5. Both doping and the detection of doping have become high sciences in the last fifteen years. Earlier, professional cyclists also cheated - just more primitively. Many of the great ones from my childhood died prematurely of cancer and other diseases that were probably related to their use of performance-enhancing substances, including the Frenchmen Bobet and Anquetil. In 1967, the British cyclist Tom Simpson died while riding the Tour de France, as a result of the methamphetamines he had taken to improve his performance. Did the great Eddy Merckx cheat? Greg Lemond? Fausto Coppi? We’ll never know.
But all these men’s careers and places in history are safe. No one will tamper with them.

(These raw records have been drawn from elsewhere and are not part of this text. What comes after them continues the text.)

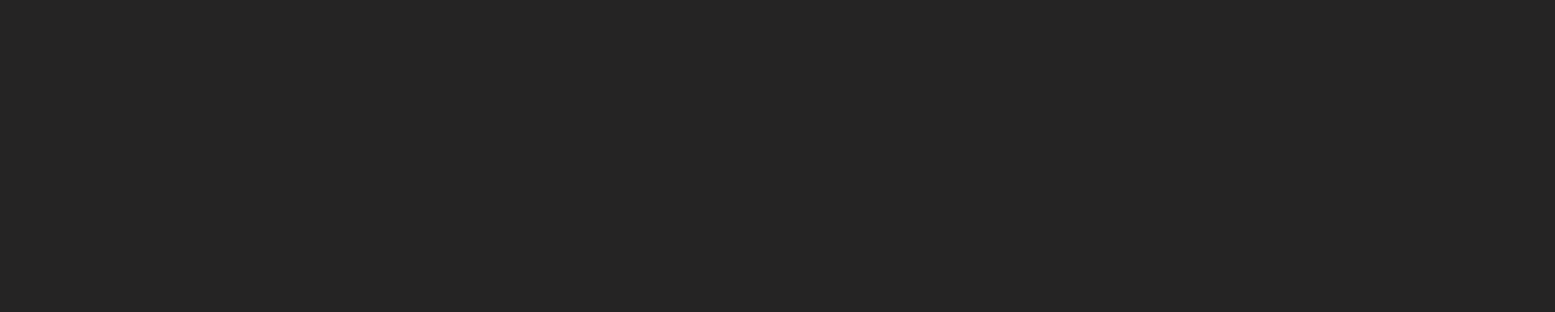
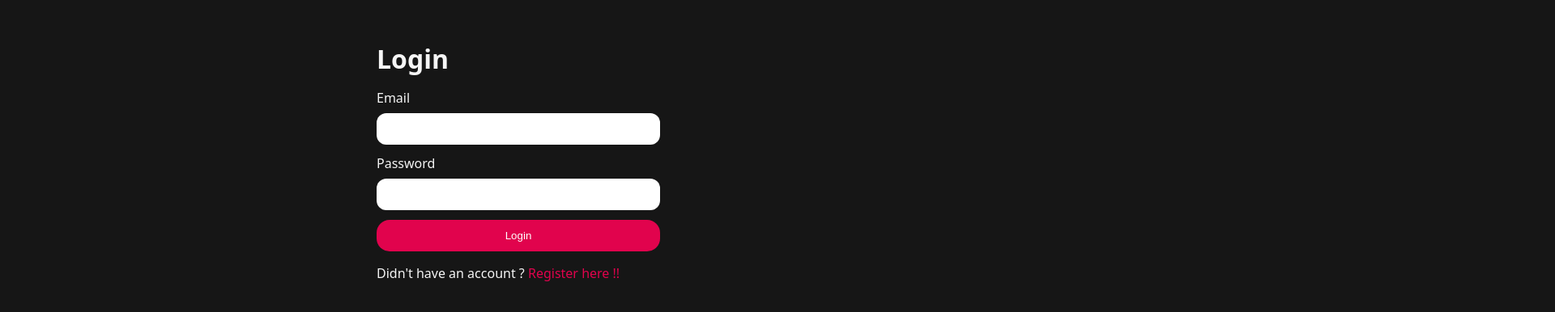
Before and after one commit to SpoidyMon/AI-Resume-, a React app in the folder Frontend/: page /login in a window 1280 px wide. Shown: the part 200-586 px from the top of the page at 81% size, 1920 px wide, since content can reach past the window. Built offline with nearby package versions, Linux system fonts and the light colour scheme; the HTML template or start-up script is replaced by a standard one.

Commit message:
auth changes

```diff
--- /dev/null
+++ b/Frontend/src/features/auth/pages/auth.form.scss
@@ -0,0 +1,41 @@
+main{
+    height: 100vh;
+    width: 100%;
+
+    display: flex;
+    justify-content: center;
+    align-items: center;
+
+    .form-container{
+        min-width: 350px;
+
+        display: flex;
+        flex-direction: column;
+        gap: 1rem;
+    }
+
+    form{
+        display: flex;
+        flex-direction: column;
+        gap: 0.75rem
+    }
+
+    .input-group{
+        display: flex;
+        flex-direction: column;
+        gap: 0.5rem;
+    input{
+            border: none;
+            outline: none;
+            padding-inline: 1rem;
+            padding-block: 0.75rem;
+            border-radius: 0.75rem;
+        }
+    }
+
+    a{
+        color: #e1034d;
+        text-decoration: none;
+    }
+
+}
--- a/Frontend/src/features/auth/pages/login.jsx
+++ b/Frontend/src/features/auth/pages/login.jsx
@@ -1,16 +1,31 @@
+import "../pages/auth.form.scss"
+import {Link} from "react-router"
+
 const Login = () => {
+  const handleSubmit=(e)=>{
+    e.preventDefault();
+  }
+
   return (
     <main>
+      <div className="form-container">
         <h1>Login</h1>
-      <form>
+        <form onSubmit={(e)=>handleSubmit(e)}>
+          <div className="input-group">
+
             <label htmlFor="email">Email</label>
             <input id="email" name="email" type="email" required />
+          </div>
 
+          <div className="input-group">
             <label htmlFor="password">Password</label>
             <input id="password" name="password" type="password" required />
+          </div>
 
-        <button type="submit">Login</button>
+          <button className="button primary-button" >Login</button>
         </form>
+        <p>Didn't have an account ? <Link to={"/register"}>Register here !!</Link> </p>
+      </div>
     </main>
   )
 }
--- a/Frontend/src/features/auth/pages/register.jsx
+++ b/Frontend/src/features/auth/pages/register.jsx
@@ -1,8 +1,23 @@
+import "../pages/auth.form.scss"
+import { Link, Navigate } from "react-router"
+
+
+
 const Register = () => {
+
+    // const navigate=Navigate();
+
+    const handleSubmit=(e)=>{
+        e.preventDefault();
+        // navigate("/");
+
+    }
+
     return (
         <main>
+            <div className="form-container">
                 <h1>Register</h1>
-            <form>
+                <form onSubmit={(e)=>handleSubmit(e)}>
                     <label htmlFor="name">Name</label>
                     <input id="name" name="name" type="text" required />
 
@@ -12,8 +27,10 @@
                     <label htmlFor="password">Password</label>
                     <input id="password" name="password" type="password" required />
 
-                <button type="submit">Register</button>
+                    <button className="button primary-button" >Register</button>
                 </form>
+                <p>Already Registered ? <Link to={"/login"}>Login</Link></p>
+            </div>
         </main>
     )
 }
--- a/Frontend/src/style.scss
+++ b/Frontend/src/style.scss
@@ -1,10 +1,21 @@
-*{
-    margin: 100%;
-    padding: 100%;
+@use "../style/button.scss";
+
+
+* {
+    margin: 0%;
+    padding: 0%;
     box-sizing: border-box;
 }
 
-html,body,#root{
+html,
+body,
+#root {
     width: 100%;
-    background-color: #252424;
+    background-color: #161616;
+    color: whitesmoke;
+    font-family: system-ui, -apple-system, BlinkMacSystemFont, 'Segoe UI', Roboto, Oxygen, Ubuntu, Cantarell, 'Open Sans', 'Helvetica Neue', sans-serif;
 }
+
+.highlight{
+    color: #d20d3b;
+}
--- /dev/null
+++ b/Frontend/style/button.scss
@@ -0,0 +1,25 @@
+.button{
+
+    border: none;
+    outline: none;
+    padding-inline: 1.5rem;
+    padding-block: 0.75rem;
+    border-radius: 1rem;
+    cursor: pointer;
+
+    transition: all 0.3s ease-in-out;
+
+    &.primary-button{
+        background-color: #e1034d;
+        color: white;
+
+        &:hover{
+            background-color: #b9023e;
+            transform: translateY(-2px);
+        }
+    }
+
+    &:active{
+        transform: scale(0.9);
+    }
+}
```
Lines whose indentation alone changed are shown as unchanged.
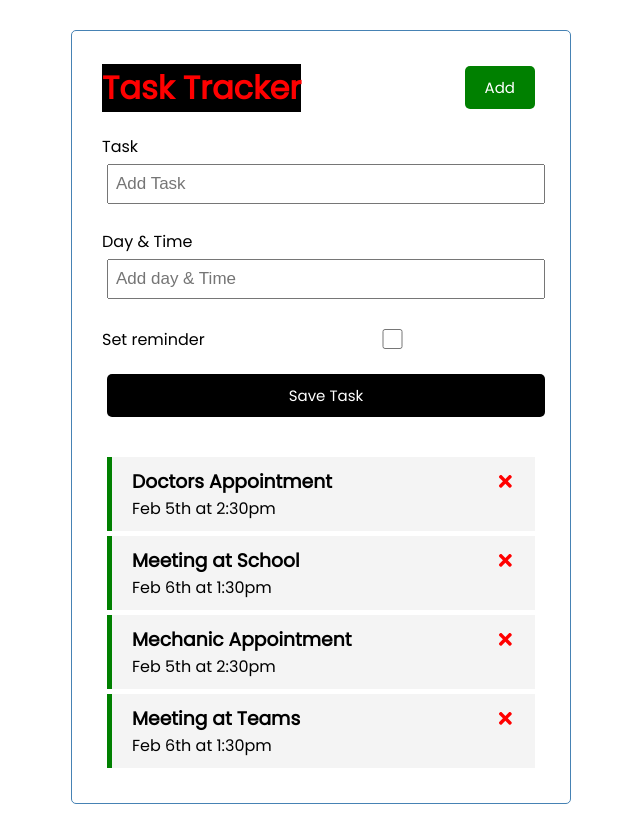
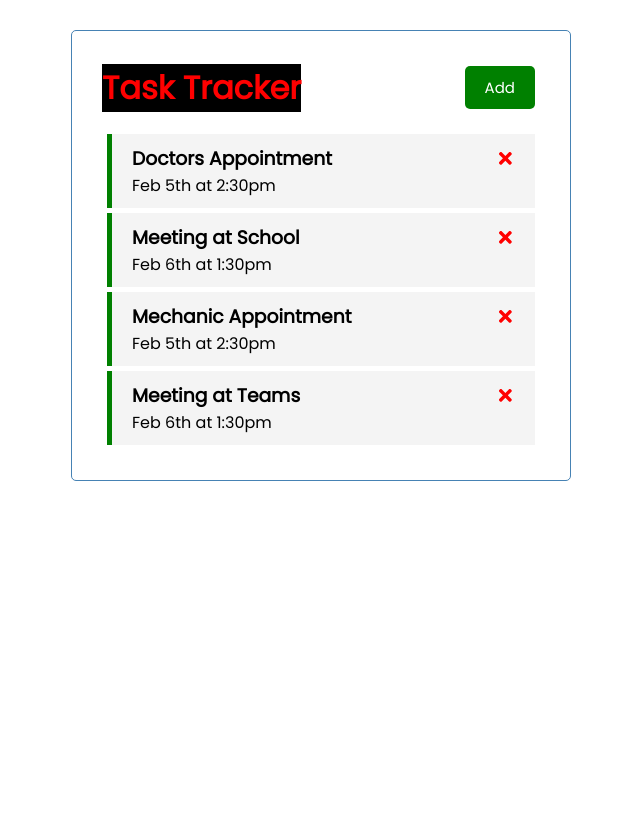
Before and after one commit to oreyne/react-portfolio, a React (Create React App) app: page / in a window 1280 px wide. Shown: the whole page, without its empty margins (319-959 px from the left). After the commit the page ends 800 px from the top, so only its background shows below. Built offline with nearby package versions, Linux system fonts and the light colour scheme.

Commit message:
toggle form

```diff
--- a/src/App.js
+++ b/src/App.js
@@ -4,6 +4,8 @@ import AddTask from './components/AddTask'
 import { useState } from 'react'
 
 function App() {
+
+  const [showAddTask, setShowAddTask] = useState(true)
 
   const [tasks, setTasks] = useState([
     {
@@ -51,8 +53,8 @@ function App() {
 
   return (
     <div className="container">
-      <Header />
-      <AddTask onAdd={createTask}/>
+      <Header onAdd={() => setShowAddTask(!showAddTask)} showAddTask={showAddTask}/>
+      {!showAddTask && <AddTask onAdd={createTask}/>}
       {tasks.length > 0 ? <Tasks tasks={tasks} onToggle={toggleReminder} onDelete={deleteTask} /> : 'No tasks to show'}
     </div>
   );
--- a/src/components/Header.js
+++ b/src/components/Header.js
@@ -1,14 +1,10 @@
 import Button from './Button'
 
-const Header = ({ title }) => {
-  const onClick = () => {
-    console.log('click')
-  }
-
+const Header = ({ title, onAdd, showAddTask }) => {
   return (
     <div className='header'>
       <h1 style={headingStyle}>{title}</h1>
-      <Button color='green' text='Add' onClick={onClick} />
+      <Button color={showAddTask ? 'green' : 'red'} text={showAddTask ? 'Add' : 'Close'} onClick={onAdd} />
     </div>
   )
 }
```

And then came Lance Armstrong, winning an astronomical seven Tour de Frances from 1999 through 2005. His achievement was miraculous, unprecedented, and probably impossible to ever surpass. But unfortunately, Armstrong came too late. Doping and its detection are now allegedly “scientific,”standards have changed, and new quasi-juridical bureaucracies have emerged, needing to justify their existence. Armstrong is being taken down because (1) he was too good, a giant among giants, and (2) his achievements came at the wrong time. Bad luck.
If history ends up being rewritten the way the USADA (United States Anti-Doping Agency) intends to re-write it, we have a tragedy on our hands. However, many of us can continue to believe in Lance Armstrong. Hopefully, he will remain the greatest athlete of all times in the hearts and memories of future generations, regardless of the petty bureaucrats’ efforts to assassinate his reputation. leave comment here
By Tom Kando